OK, so the Nats and Phillies have split a pair a Citizens Bank Park. The real action, however, is taking place in the inner sanctum of the Nationals' executive offices.
Monday at midnight marks the deadline to sign selections in the June amateur draft. It's the same old song and dance we get every season at this time, with negotiations going down to the 11th hour or beyond. It's not just the Nationals; as this is written, only 10 of the overall 33 first-round picks have signed (or agreed to terms). Nats general manager Mike Rizzo has stated his optimism regarding getting the top guys signed, but there's always that sense of uncertainly we'll get around dinnertime Monday.
Baseball seriously needs to change the system. Begin by moving the signing deadline up by at least a month, to July 15. Then, allow players drafted - and signed - by the deadline to be traded, if the right offer comes along, rather than making clubs wait a year before trading a drafted player. That would certainly spice up the July 31 non-waiver trading deadline, and we already see it done in other sports all the time.
I would also entertain the idea of drafting fewer rounds. Years ago, teams drafted until everyone passed. One year, the Houston Astros drafted 100 players, though they didn't sign everyone they drafted. These days, there are 50 rounds, though because of compensatory picks, more than 1,500 players are selected. This year, 27 players were taken in the supplemental round that followed the first round, and to date, 14 of those young men have agreed to terms.
The Nationals' 2011 draft class received high marks from various draft gurus for names like Anthony Rendon, Alex Meyer and Matt Purke, but the club hasn't signed any of those guys. They have signed their fifth- through 12th-round picks, and 24 of their picks overall. Some they won't sign and still others will wait for another draft in hopes of improving their status.
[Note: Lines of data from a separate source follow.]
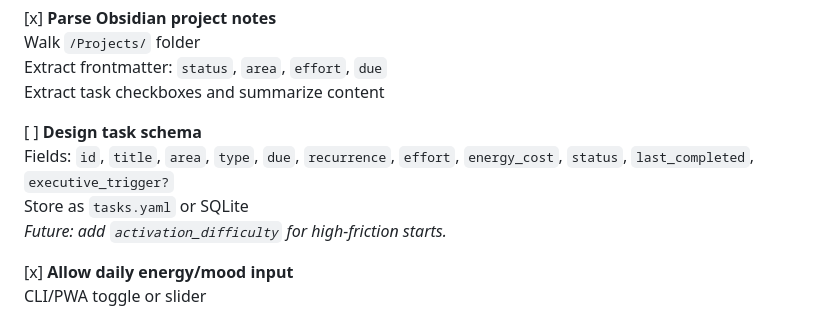
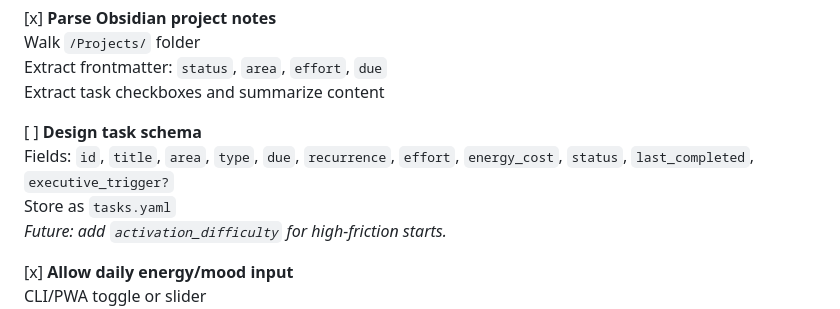
Before and after one commit to EoghannIrving/mindloom, a Markdown page: Mindloom Roadmap.md, the part around the change. GitHub-like rendering.

```diff
--- a/Mindloom Roadmap.md
+++ b/Mindloom Roadmap.md
@@ -24,7 +24,7 @@ Build the assistant core: life-area context, Obsidian integration, a structured
 
 [ ] **Design task schema**
   Fields: `id`, `title`, `area`, `type`, `due`, `recurrence`, `effort`, `energy_cost`, `status`, `last_completed`, `executive_trigger?`
-  Store as `tasks.yaml` or SQLite
+  Store as `tasks.yaml`
   _Future: add `activation_difficulty` for high-friction starts._
 
 [x] **Allow daily energy/mood input**
```
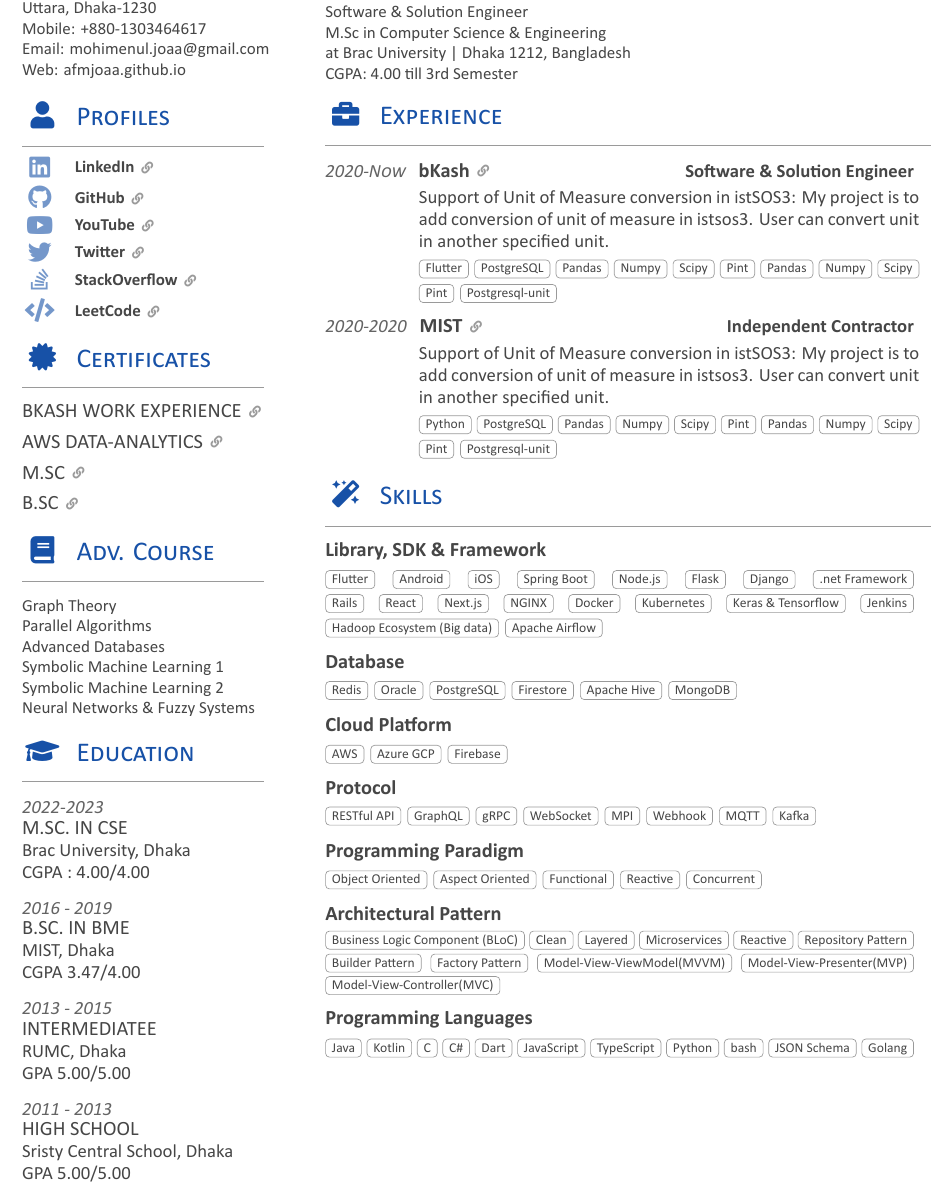
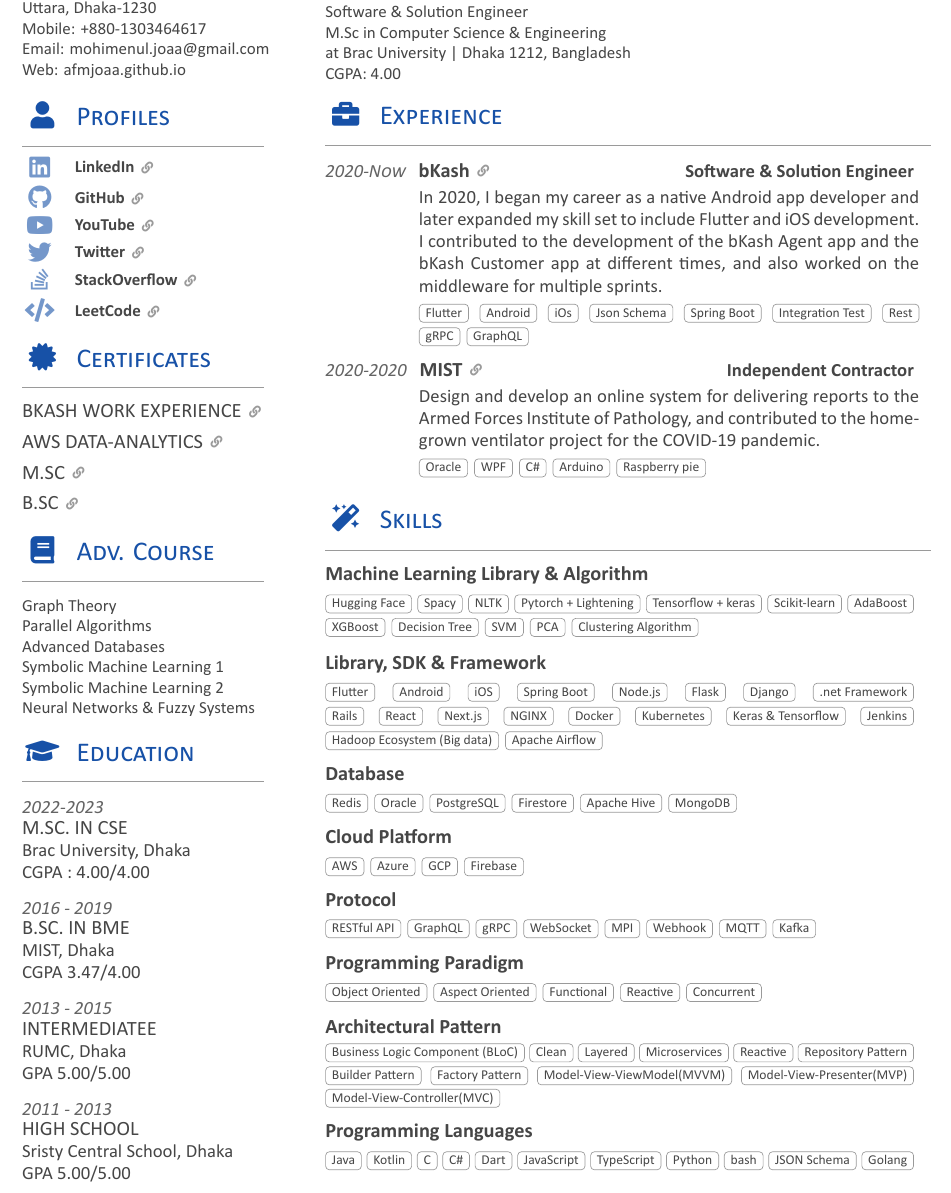
Before and after one commit to afmjoaa/cv, a LaTeX document (src/main.tex, which reads src/sections/section_left_profile.tex, src/sections/section_right_experience.tex, src/sections/section_right_header.tex): part of page 1 of 2, cut so that both start at the same text. Compiled offline with XeLaTeX; a LaTeX package or settings file that is missing is left out.

Commit message:
LCV-0018: Fix first page information

```diff
--- a/src/sections/section_left_profile.tex
+++ b/src/sections/section_left_profile.tex
@@ -15,7 +15,7 @@
 \profileItem
     {\faYoutube}
     {YouTube}
-    {https://www.youtube.com/channel/UCjQ0Iw-CDXQ4WWVTHXAtejg} \\
+    {https://www.youtube.com/@afmjoaa} \\
 \profileItem
     {\faTwitter}
     {Twitter}
--- a/src/sections/section_right_experience.tex
+++ b/src/sections/section_right_experience.tex
@@ -9,14 +9,13 @@
     {bKash}
     {https://www.bkash.com/}
     {Software \& Solution Engineer}
-    {Support of Unit of Measure conversion in istSOS3: My project is to add conversion of
-    unit of measure in istsos3. User can convert unit in another specified unit.}
-    {Flutter, PostgreSQL, Pandas, Numpy, Scipy, Pint,  Pandas, Numpy, Scipy, Pint, Postgresql-unit}
+    {In 2020, I began my career as a native Android app developer and later expanded my skill set to include Flutter and iOS development. I contributed to the development of the bKash Agent app and the bKash Customer app at different times, and also worked on the middleware for multiple sprints.}
+    {Flutter, Android, iOs, Json Schema, Spring Boot, Integration Test, Rest, gRPC, GraphQL}
 \listItemOne
     {2020-2020}
     {MIST}
     {https://mist.ac.bd/}
     {Independent Contractor}
-    {Support of Unit of Measure conversion in istSOS3: My project is to add conversion of
-    unit of measure in istsos3. User can convert unit in another specified unit.}
-    {Python, PostgreSQL, Pandas, Numpy, Scipy, Pint,  Pandas, Numpy, Scipy, Pint, Postgresql-unit}%
+    {Design and develop an online system for delivering reports to the Armed Forces Institute of Pathology,
+        and contributed to the homegrown ventilator project for the COVID-19 pandemic.}
+    {Oracle, WPF, C\#, Arduino, Raspberry pie}%
--- a/src/sections/section_right_header.tex
+++ b/src/sections/section_right_header.tex
@@ -7,5 +7,5 @@
 Software \& Solution Engineer\\
 M.Sc in Computer Science $\&$  Engineering\\
 at Brac University | Dhaka 1212, Bangladesh \\
-CGPA: 4.00 till 3rd Semester
+CGPA: 4.00
 \vspace{0.1cm}
--- a/src/sections/section_right_skill.tex
+++ b/src/sections/section_right_skill.tex
@@ -4,6 +4,9 @@
 \sectionTitle{Skills}{\iconSkill}
 \horizontalLineRight
 
+\skillItem
+    {Machine Learning Library \& Algorithm}
+    {Hugging Face, Spacy, NLTK, Pytorch + Lightening, Tensorflow + keras, Scikit-learn, AdaBoost, XGBoost, Decision Tree, SVM, PCA, Clustering Algorithm}
 \skillItem
     {Library, SDK \& Framework}
     {Flutter, Android, iOS, Spring Boot, Node.js, Flask,
@@ -15,7 +18,7 @@
     {Redis, Oracle, PostgreSQL, Firestore, Apache Hive, MongoDB}
 \skillItem
     {Cloud Platform}
-    {AWS, Azure GCP, Firebase}
+    {AWS, Azure, GCP, Firebase}
 \skillItem
     {Protocol}
     {RESTful API, GraphQL, gRPC, WebSocket, MPI, Webhook, MQTT, Kafka}
```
The bigger names will hopefully see what lies ahead in Washington, and get their careers under way.
The clock is ticking.